At nearly three times the national average, Detroit’s crime rate is cause for concern. The city has a heavy police presence, but it seems it’ll take much more than that to reduce crime.

Winters in Detroit are cold and snowy. Summers are warm (not hot) but short.

The Walk Score and Bike Score are poor right now, at 53 and 55, but developers and city officials aim to improve those numbers dramatically throughout the city’s revitalization process.

If you’re not retiring right away, don’t count Detroit out. With its massive redevelopment, officials are expecting big changes for the city within the next few years.

9. Little Rock, Arkansas

Little Rock is an affordable city with fair housing prices (about $155,000, on average). There are many beautiful parks and outdoor spaces.

The crime rate is high, at three times the national average. Many of these crimes are violent. The city has an average number of law enforcement officers.

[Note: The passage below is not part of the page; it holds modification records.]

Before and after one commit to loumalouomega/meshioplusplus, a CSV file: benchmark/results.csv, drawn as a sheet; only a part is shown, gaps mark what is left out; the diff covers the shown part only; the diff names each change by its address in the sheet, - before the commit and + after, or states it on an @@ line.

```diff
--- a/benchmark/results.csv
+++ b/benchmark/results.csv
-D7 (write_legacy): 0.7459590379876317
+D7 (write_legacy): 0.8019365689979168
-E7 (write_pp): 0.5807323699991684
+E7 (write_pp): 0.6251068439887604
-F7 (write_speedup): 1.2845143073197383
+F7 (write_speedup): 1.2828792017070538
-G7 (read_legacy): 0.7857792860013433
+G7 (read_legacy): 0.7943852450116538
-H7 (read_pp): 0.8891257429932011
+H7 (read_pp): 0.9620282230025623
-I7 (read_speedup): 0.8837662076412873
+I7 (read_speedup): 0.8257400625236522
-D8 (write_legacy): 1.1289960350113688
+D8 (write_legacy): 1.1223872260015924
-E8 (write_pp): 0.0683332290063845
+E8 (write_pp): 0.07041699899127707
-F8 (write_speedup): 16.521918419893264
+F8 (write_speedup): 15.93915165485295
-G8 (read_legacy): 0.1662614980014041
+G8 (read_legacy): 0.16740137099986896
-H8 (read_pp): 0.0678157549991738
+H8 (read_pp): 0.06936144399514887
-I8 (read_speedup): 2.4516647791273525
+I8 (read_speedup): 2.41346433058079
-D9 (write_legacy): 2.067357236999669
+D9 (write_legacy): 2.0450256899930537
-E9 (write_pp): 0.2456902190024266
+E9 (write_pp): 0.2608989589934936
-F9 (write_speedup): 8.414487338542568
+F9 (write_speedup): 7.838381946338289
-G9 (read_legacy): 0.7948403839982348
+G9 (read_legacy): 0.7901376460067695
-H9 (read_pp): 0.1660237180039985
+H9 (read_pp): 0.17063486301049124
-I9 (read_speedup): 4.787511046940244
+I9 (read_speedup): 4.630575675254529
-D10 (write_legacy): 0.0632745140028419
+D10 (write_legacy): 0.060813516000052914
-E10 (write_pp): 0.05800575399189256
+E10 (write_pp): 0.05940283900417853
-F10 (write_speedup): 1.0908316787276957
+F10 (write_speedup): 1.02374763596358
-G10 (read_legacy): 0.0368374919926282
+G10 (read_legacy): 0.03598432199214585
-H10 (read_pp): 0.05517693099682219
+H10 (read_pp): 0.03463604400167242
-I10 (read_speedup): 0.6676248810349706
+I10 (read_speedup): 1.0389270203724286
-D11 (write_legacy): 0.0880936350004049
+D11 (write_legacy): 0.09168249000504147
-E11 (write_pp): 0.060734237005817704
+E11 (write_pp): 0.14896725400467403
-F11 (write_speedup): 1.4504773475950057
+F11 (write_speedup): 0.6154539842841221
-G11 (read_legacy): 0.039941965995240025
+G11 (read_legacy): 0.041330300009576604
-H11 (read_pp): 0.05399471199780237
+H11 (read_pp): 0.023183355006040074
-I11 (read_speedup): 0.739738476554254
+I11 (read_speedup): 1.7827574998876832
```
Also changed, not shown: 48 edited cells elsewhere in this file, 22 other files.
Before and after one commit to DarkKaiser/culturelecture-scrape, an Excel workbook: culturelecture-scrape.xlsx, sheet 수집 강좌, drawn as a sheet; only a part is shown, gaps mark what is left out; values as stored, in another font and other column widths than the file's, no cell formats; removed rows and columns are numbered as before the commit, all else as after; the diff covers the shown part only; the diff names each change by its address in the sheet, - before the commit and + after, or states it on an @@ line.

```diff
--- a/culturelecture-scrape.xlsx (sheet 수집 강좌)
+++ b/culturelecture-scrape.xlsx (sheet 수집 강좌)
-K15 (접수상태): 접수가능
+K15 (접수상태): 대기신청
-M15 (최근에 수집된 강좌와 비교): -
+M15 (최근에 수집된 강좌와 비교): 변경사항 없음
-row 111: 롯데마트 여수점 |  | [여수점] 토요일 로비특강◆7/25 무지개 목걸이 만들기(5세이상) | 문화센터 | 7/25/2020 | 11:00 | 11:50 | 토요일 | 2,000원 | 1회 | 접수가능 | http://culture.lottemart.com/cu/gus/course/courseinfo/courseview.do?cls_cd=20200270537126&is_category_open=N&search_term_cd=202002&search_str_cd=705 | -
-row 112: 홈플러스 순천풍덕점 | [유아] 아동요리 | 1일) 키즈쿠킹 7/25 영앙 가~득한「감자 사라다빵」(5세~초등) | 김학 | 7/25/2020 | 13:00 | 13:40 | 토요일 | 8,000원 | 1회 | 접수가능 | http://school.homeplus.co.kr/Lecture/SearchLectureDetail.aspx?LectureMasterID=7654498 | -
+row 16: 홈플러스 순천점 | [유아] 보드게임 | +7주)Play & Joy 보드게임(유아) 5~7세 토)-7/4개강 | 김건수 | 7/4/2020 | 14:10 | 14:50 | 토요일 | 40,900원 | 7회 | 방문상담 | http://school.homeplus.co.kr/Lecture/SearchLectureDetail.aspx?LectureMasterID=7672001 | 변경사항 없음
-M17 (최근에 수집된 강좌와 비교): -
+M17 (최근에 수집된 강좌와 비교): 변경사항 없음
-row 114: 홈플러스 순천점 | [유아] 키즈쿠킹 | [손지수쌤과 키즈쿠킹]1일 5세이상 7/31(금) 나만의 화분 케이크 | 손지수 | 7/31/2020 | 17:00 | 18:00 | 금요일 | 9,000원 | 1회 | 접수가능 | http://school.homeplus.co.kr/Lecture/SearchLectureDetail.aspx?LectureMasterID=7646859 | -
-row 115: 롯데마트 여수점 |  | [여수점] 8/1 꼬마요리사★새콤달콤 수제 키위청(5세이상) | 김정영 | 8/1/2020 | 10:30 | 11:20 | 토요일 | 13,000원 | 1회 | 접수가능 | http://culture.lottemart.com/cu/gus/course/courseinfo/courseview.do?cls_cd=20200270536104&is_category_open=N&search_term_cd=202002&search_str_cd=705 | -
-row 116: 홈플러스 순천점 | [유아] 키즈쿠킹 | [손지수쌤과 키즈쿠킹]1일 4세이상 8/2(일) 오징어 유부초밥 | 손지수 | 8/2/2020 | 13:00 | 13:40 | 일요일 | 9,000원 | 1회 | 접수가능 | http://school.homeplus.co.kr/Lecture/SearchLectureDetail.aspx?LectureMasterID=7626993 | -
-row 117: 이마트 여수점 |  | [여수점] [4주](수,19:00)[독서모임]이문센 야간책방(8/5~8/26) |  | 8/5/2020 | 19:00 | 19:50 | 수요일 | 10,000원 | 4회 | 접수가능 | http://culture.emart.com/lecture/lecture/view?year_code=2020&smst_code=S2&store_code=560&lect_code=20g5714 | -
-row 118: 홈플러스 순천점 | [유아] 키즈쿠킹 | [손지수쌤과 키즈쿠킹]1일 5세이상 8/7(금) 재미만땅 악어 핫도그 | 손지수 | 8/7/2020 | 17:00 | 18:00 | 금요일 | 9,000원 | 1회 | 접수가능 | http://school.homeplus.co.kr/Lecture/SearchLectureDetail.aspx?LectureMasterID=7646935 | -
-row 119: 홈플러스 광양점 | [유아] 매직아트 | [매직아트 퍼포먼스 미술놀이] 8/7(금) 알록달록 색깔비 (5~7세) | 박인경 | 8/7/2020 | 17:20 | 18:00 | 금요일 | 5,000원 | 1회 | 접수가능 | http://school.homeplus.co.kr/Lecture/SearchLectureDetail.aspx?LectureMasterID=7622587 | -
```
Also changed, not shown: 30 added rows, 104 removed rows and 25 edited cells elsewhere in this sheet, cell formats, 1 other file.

The city has a controversial past, and tensions are high right now, as issues surrounding segregation are at the forefront of public policy and human rights discussions.

With its subtropical climate, temperatures in Little Rock are relatively high all year. Winters are comfortable, and it rarely snows. Summers can be extremely hot, though, and people who are at a higher risk for dehydration and heat stroke (including seniors) may find themselves restricted to air-conditioned environments. To make matters worse, Little Rock is in Tornado Alley, and the frequency of tornadoes is much higher than average.

Little Rock’s Walk Score is an unimpressive 32, and its Transit Score is worse, at 19. It’s a car-dependent city with minimal public transportation.

10. Jersey City, New Jersey

Tax rates are so hefty in Jersey that even Jersey natives don’t want to retire there. With high housing costs (up almost 160% since 2000) and the highest property taxes in the nation, people on a fixed income may struggle to make ends meet.

While there are more police in Jersey City than ever, crime is on the rise. Jersey’s crime rate is higher than the state and national averages.

Winters in Jersey City are cold and long. The city sees 48 inches of rain and 26 inches of snow per year.

Jersey City’s Walk Score is remarkable at 87, but with eight or more rainy days nearly every month, you may not be able to take advantage of the city’s walkability.

 

Preparing for retirement is tough, and the idea of relocating can be daunting. Give yourself plenty of time to find your new home. Consider an extended visit before you take the plunge. If you’re considering a city that’s not on the list, check out USA.com for climate, crime, and affordability stats. Walk Score is an excellent resource for learning about a city’s walkability, bikeability, and transit services.